# Your goal:
Run through the records and show each line that includes the string "icons".

# Provided records:
_ _ _ _ _
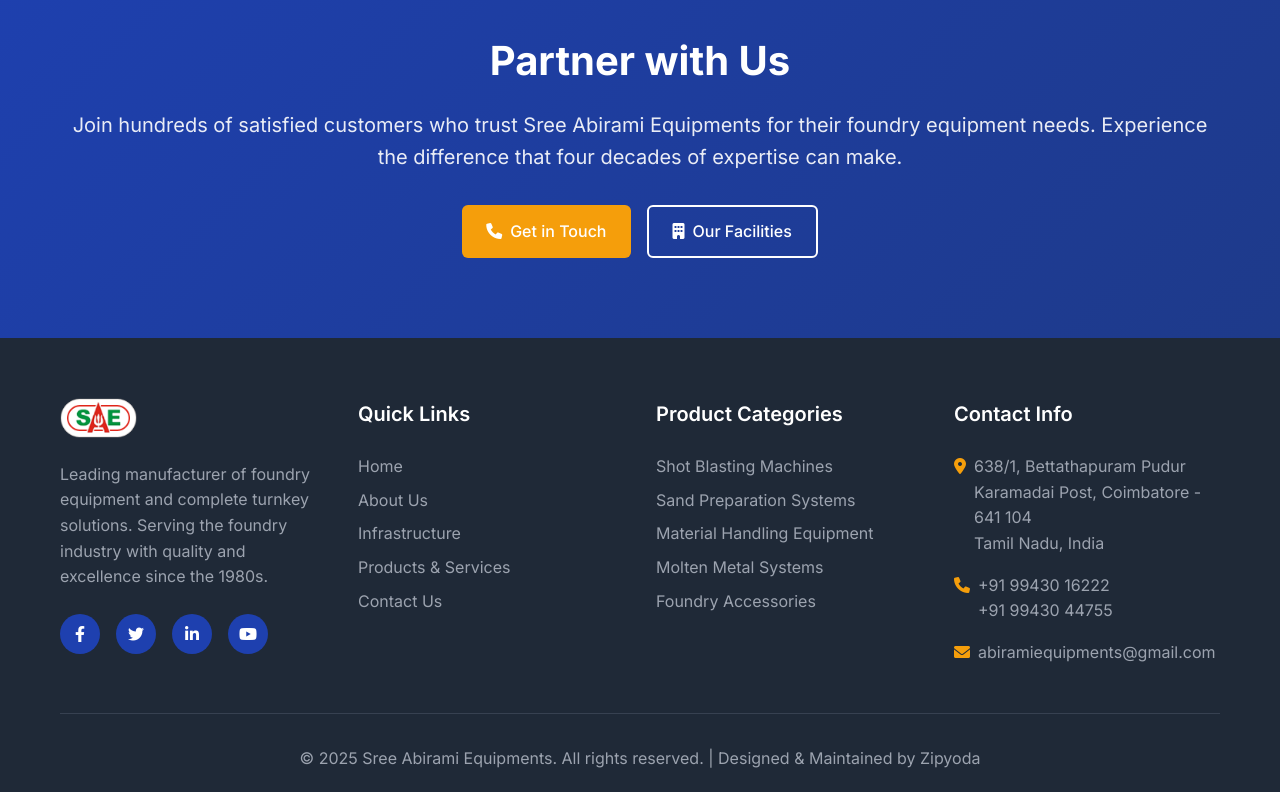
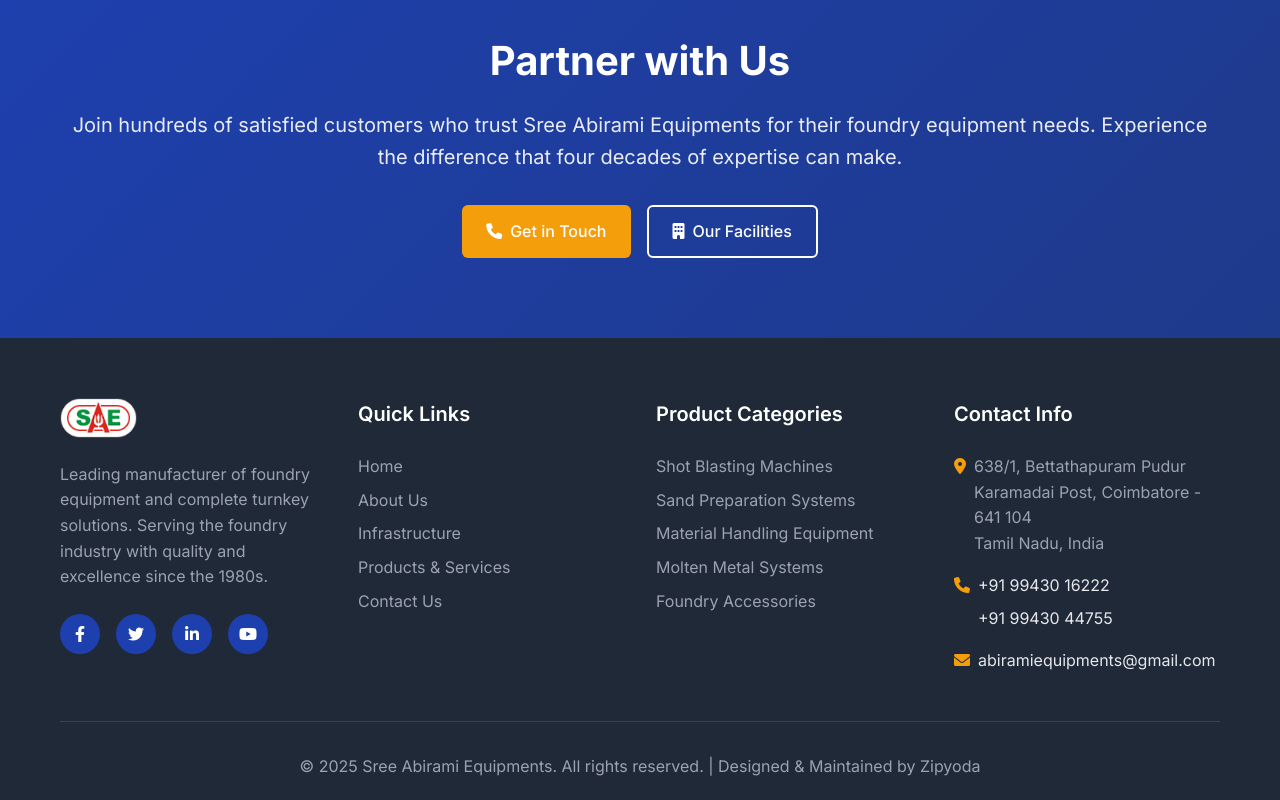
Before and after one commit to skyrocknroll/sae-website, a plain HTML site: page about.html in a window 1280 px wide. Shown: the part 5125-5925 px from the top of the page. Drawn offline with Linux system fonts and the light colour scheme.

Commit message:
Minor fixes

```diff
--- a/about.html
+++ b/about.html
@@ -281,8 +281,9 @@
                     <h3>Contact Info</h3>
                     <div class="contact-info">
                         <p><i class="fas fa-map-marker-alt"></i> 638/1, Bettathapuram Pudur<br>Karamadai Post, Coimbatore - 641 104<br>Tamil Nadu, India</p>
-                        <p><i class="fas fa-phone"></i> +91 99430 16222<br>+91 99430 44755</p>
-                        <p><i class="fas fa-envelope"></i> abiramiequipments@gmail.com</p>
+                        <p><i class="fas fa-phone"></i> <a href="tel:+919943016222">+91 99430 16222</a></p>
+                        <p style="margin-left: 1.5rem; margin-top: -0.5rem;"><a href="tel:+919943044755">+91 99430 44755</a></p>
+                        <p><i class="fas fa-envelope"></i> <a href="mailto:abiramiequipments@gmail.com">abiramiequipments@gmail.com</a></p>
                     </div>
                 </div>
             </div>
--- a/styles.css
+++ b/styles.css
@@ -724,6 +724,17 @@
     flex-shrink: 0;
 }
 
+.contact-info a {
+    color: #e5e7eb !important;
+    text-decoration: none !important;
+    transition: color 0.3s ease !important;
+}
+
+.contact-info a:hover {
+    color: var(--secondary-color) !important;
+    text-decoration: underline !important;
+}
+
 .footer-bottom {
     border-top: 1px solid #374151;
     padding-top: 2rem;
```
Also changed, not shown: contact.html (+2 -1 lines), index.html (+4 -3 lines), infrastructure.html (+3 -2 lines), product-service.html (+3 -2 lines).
_ _ _ _ _
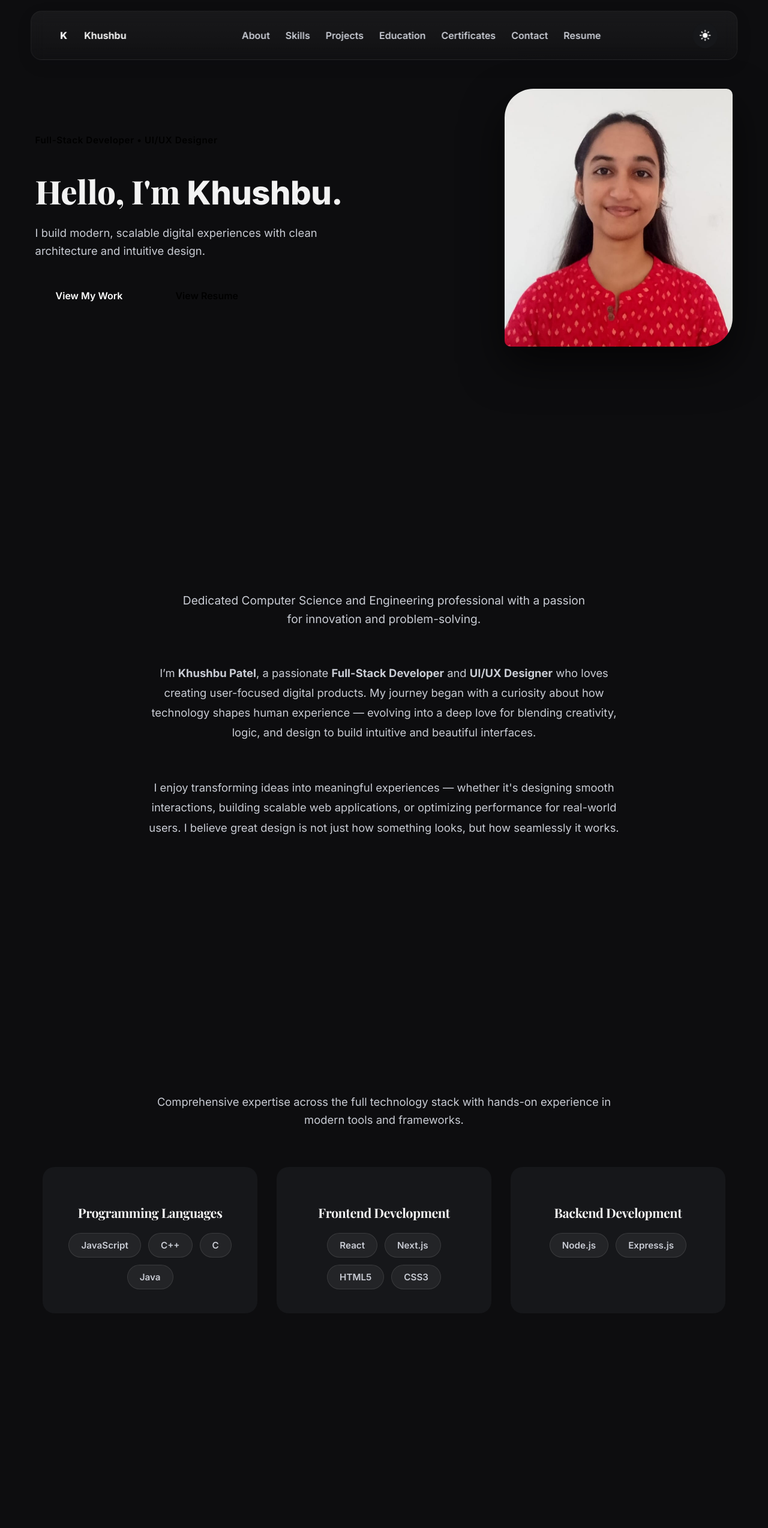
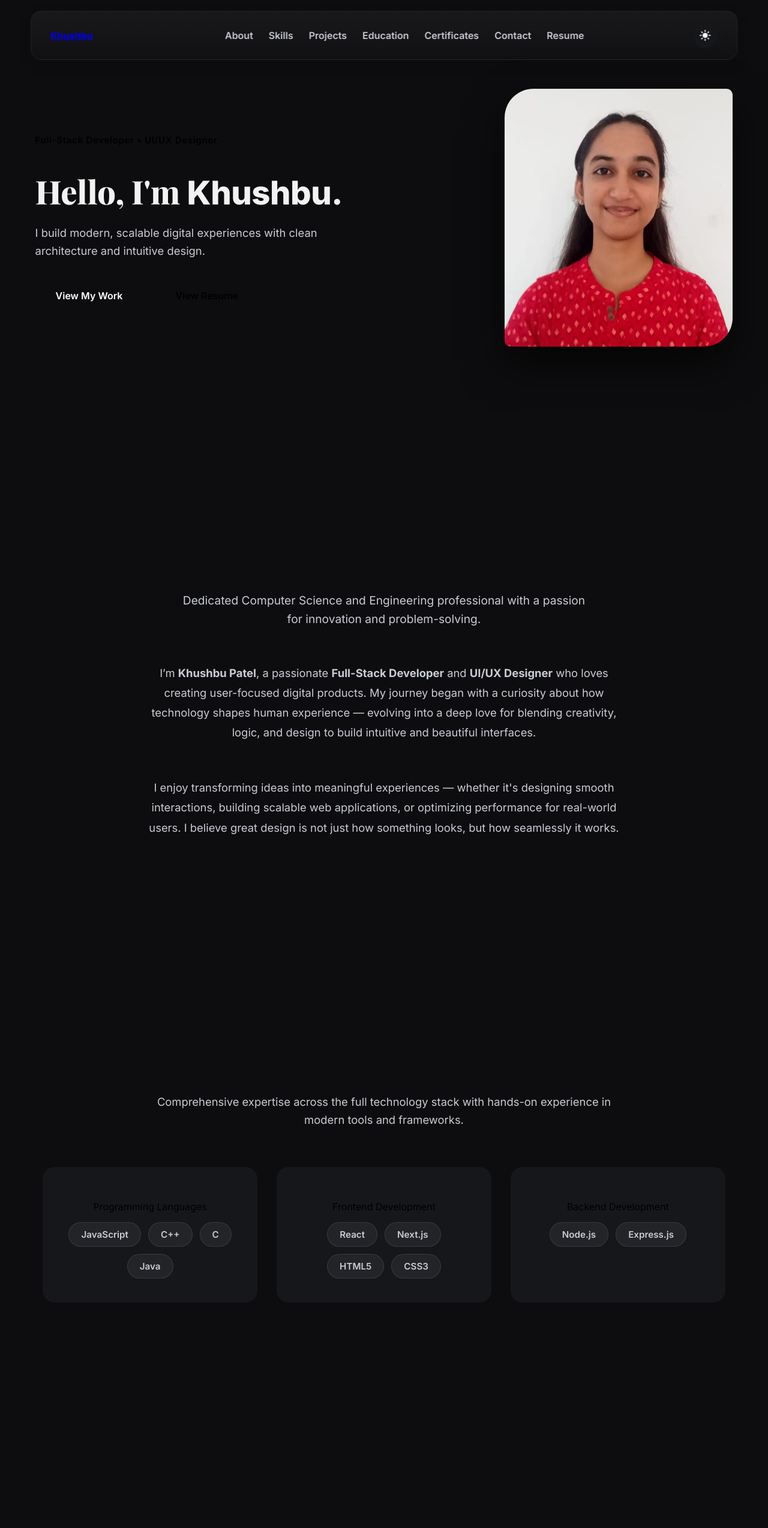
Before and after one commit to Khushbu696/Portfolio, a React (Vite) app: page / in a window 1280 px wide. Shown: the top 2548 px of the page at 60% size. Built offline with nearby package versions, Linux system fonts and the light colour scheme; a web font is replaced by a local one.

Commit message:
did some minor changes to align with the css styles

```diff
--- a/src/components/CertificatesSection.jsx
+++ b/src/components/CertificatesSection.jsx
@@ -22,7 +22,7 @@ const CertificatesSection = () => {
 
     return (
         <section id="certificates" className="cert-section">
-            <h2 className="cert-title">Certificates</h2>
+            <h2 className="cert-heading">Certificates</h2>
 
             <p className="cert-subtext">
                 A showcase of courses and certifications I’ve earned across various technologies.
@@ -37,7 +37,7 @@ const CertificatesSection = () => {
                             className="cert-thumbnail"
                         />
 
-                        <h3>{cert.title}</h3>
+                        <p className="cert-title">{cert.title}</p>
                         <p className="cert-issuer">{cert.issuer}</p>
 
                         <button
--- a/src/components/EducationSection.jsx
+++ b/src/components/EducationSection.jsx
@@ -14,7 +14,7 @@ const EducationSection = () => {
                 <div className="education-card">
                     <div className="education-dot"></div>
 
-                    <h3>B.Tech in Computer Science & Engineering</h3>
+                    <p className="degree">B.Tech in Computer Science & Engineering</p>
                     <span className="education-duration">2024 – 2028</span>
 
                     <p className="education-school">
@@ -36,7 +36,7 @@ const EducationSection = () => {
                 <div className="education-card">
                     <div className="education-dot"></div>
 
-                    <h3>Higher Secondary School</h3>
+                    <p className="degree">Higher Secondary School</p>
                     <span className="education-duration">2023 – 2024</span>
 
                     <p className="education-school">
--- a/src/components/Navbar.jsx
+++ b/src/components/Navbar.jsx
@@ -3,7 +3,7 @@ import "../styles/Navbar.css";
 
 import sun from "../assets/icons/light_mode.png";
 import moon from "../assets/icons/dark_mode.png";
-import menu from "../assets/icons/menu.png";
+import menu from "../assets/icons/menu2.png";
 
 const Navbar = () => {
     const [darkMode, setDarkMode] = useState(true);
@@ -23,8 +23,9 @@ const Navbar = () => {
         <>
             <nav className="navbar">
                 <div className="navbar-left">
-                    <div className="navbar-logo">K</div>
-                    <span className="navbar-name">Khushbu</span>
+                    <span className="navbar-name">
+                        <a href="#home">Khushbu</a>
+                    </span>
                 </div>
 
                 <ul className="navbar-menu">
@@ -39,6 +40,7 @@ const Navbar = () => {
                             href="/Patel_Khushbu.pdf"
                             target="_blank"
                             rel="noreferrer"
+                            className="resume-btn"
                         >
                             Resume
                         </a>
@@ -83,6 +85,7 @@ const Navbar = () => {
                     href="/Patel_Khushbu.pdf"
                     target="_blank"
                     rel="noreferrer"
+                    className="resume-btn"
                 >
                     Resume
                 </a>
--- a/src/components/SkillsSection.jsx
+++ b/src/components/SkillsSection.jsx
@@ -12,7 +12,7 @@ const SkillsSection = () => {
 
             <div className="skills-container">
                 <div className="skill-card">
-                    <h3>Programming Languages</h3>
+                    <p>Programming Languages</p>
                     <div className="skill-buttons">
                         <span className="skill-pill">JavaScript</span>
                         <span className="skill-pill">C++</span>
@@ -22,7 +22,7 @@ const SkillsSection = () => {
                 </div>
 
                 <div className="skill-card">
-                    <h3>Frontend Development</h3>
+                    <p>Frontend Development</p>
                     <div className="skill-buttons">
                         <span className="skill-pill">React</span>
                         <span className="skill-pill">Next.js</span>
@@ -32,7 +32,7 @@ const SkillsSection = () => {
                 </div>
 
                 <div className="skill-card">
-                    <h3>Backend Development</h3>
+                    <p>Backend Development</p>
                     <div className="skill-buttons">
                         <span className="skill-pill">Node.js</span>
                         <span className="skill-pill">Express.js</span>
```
_ _ _ _ _
# Answer section:
 import sun from "../assets/icons/light_mode.png";
 import moon from "../assets/icons/dark_mode.png";
-import menu from "../assets/icons/menu.png";
+import menu from "../assets/icons/menu2.png";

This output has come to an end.